[Version comparison data]

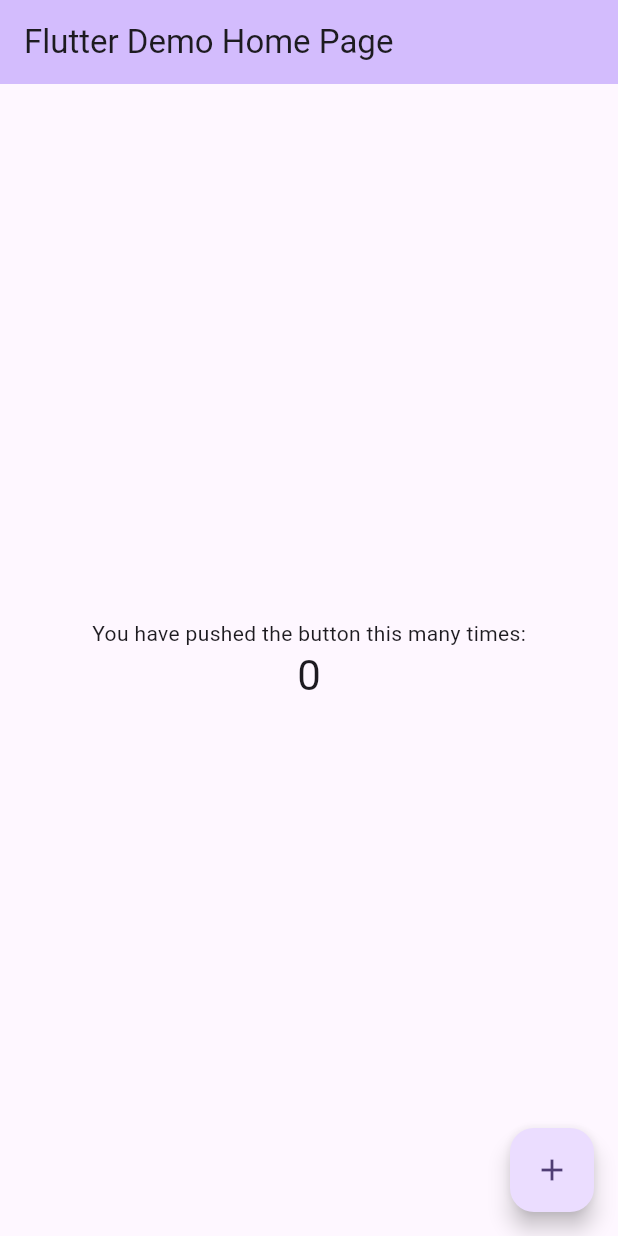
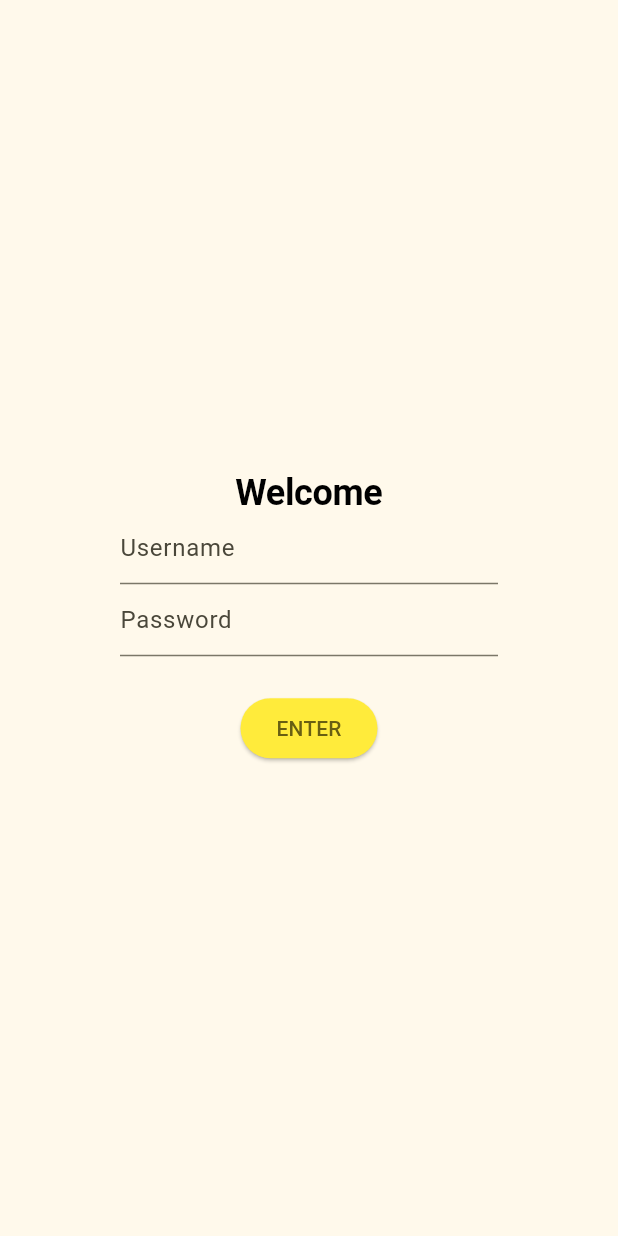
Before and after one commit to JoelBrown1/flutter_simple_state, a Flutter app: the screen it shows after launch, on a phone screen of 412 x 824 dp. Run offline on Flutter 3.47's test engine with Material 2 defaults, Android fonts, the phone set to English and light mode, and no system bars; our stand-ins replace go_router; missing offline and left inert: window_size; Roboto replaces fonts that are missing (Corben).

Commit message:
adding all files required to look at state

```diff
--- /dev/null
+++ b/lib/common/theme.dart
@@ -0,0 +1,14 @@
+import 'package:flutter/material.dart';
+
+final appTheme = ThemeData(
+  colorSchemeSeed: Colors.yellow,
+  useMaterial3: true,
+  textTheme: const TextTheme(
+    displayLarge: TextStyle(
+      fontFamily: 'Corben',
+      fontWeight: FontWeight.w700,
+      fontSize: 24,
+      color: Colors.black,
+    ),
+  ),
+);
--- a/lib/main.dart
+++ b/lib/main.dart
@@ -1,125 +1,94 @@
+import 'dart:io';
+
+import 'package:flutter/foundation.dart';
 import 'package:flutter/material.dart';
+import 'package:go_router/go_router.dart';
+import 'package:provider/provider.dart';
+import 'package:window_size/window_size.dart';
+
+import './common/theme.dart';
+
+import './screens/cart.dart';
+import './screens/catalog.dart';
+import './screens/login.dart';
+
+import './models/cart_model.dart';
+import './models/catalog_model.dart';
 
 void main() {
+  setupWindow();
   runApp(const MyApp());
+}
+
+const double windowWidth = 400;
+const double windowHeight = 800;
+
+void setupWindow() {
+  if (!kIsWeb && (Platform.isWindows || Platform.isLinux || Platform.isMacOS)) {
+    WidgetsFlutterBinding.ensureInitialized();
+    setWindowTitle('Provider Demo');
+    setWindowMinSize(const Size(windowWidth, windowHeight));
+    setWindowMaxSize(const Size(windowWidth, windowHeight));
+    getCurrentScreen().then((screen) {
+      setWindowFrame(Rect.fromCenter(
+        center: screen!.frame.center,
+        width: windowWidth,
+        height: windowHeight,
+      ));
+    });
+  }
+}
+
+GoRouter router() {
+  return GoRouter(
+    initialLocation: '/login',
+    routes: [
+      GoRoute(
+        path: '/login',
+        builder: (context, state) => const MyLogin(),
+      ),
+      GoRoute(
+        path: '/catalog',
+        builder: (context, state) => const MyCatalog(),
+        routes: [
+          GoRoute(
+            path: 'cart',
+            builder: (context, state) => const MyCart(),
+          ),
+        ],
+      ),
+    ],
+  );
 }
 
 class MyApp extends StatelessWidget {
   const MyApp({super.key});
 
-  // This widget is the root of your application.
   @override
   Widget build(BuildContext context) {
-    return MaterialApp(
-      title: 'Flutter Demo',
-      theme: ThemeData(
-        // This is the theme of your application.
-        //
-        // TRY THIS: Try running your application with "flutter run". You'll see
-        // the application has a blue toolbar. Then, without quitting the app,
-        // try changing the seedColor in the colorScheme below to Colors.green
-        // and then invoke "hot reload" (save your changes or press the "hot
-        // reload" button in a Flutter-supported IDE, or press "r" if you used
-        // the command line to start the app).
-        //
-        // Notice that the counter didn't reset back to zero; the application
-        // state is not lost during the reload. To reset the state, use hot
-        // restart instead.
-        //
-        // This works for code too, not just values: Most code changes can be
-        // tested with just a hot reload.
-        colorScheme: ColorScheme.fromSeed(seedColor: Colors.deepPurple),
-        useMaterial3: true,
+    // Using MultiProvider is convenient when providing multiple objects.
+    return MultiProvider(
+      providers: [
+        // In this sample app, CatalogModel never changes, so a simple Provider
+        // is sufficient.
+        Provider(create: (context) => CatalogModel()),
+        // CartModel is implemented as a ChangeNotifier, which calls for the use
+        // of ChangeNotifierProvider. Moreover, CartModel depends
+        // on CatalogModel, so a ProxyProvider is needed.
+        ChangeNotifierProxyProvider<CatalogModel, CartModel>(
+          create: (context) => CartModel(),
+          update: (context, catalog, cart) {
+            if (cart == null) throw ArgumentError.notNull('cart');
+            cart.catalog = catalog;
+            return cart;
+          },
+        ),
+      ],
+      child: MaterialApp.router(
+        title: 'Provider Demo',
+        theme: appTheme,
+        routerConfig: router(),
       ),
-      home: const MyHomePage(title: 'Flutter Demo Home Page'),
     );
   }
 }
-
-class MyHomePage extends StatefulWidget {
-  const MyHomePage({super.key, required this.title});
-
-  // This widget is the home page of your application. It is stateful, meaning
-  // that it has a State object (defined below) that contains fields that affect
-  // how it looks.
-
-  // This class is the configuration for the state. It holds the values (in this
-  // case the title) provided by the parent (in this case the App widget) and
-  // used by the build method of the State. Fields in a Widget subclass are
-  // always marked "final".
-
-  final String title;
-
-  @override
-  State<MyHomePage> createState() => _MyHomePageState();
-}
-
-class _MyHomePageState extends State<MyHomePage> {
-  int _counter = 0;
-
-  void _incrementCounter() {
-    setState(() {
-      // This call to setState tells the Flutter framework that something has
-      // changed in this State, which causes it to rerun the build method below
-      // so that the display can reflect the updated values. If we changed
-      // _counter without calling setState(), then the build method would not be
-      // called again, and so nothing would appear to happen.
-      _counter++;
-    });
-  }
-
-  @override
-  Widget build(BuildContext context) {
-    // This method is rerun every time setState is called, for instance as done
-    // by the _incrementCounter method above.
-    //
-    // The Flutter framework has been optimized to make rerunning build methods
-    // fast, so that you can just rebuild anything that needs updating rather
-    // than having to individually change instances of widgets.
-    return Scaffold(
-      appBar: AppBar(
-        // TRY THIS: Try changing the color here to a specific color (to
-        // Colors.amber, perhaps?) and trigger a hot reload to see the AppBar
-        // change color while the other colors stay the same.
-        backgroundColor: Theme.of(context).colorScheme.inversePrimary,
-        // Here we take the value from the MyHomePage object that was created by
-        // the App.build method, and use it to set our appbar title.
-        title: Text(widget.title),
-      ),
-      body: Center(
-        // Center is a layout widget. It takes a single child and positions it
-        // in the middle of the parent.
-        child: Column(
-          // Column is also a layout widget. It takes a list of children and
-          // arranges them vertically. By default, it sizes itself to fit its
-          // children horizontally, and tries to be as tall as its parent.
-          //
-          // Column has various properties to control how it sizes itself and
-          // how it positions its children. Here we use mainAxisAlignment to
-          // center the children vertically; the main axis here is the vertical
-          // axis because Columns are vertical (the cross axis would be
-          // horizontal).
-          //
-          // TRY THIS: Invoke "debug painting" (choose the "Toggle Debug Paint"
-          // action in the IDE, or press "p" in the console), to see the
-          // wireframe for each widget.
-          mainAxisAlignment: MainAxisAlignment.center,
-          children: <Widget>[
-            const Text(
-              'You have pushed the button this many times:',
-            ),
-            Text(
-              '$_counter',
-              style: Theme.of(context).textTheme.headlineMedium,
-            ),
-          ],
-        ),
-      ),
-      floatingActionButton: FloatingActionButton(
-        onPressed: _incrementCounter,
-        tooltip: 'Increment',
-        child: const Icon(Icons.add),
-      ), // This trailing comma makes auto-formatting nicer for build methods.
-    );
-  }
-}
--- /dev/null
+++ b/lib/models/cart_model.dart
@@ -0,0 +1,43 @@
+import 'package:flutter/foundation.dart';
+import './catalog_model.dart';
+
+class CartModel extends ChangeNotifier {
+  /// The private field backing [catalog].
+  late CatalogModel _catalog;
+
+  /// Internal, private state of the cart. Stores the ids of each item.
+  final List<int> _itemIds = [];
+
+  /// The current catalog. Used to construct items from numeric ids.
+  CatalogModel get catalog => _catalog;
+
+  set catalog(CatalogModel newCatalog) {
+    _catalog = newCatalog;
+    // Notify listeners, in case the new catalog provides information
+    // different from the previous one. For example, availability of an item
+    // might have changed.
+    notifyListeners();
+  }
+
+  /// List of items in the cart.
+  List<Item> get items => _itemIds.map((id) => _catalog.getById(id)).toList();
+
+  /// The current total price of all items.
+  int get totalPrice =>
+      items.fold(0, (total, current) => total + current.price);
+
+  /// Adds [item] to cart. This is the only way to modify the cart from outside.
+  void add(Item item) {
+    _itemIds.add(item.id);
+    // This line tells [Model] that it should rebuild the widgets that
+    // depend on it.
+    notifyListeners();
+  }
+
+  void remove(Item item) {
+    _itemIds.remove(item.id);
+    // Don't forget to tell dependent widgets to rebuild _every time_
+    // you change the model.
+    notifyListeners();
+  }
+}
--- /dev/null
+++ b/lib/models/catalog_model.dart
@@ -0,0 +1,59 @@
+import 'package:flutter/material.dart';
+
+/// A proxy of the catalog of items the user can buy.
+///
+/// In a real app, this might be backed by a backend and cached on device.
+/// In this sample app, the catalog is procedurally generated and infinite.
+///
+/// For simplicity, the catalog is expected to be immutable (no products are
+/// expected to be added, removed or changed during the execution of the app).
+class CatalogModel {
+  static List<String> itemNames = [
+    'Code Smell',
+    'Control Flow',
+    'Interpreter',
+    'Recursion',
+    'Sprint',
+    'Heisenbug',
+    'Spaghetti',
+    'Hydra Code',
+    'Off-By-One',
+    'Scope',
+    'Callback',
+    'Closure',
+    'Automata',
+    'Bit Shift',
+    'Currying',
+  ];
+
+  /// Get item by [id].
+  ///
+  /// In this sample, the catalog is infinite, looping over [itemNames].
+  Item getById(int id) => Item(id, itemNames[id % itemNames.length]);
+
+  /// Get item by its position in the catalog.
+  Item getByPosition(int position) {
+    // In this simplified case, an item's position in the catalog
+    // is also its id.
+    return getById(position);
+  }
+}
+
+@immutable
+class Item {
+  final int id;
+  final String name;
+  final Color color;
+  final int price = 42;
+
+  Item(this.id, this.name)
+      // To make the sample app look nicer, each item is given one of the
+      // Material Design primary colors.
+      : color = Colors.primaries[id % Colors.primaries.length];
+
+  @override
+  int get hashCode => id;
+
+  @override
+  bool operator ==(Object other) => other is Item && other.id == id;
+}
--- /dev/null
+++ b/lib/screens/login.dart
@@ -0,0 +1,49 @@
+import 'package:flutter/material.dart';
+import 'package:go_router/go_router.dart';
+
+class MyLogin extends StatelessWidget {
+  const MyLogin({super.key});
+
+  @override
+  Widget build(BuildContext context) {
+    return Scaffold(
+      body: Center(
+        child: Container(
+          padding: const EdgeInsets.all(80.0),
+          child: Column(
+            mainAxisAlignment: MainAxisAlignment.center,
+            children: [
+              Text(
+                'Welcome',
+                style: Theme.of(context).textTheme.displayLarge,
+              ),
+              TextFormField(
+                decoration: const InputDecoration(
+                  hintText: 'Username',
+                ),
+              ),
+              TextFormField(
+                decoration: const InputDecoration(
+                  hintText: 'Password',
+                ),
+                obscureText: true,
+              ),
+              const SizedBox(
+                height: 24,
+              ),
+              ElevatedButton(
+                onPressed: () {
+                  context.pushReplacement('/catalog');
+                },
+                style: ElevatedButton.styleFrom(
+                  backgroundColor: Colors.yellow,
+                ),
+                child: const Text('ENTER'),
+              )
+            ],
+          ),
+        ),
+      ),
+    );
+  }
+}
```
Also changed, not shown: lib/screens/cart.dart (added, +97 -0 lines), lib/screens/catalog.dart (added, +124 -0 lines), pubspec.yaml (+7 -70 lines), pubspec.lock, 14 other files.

REQUIRED WORK:
Copy every line above that holds the word "infinite".

ANSWER SECTION:
+/// In this sample app, the catalog is procedurally generated and infinite.
+  /// In this sample, the catalog is infinite, looping over [itemNames].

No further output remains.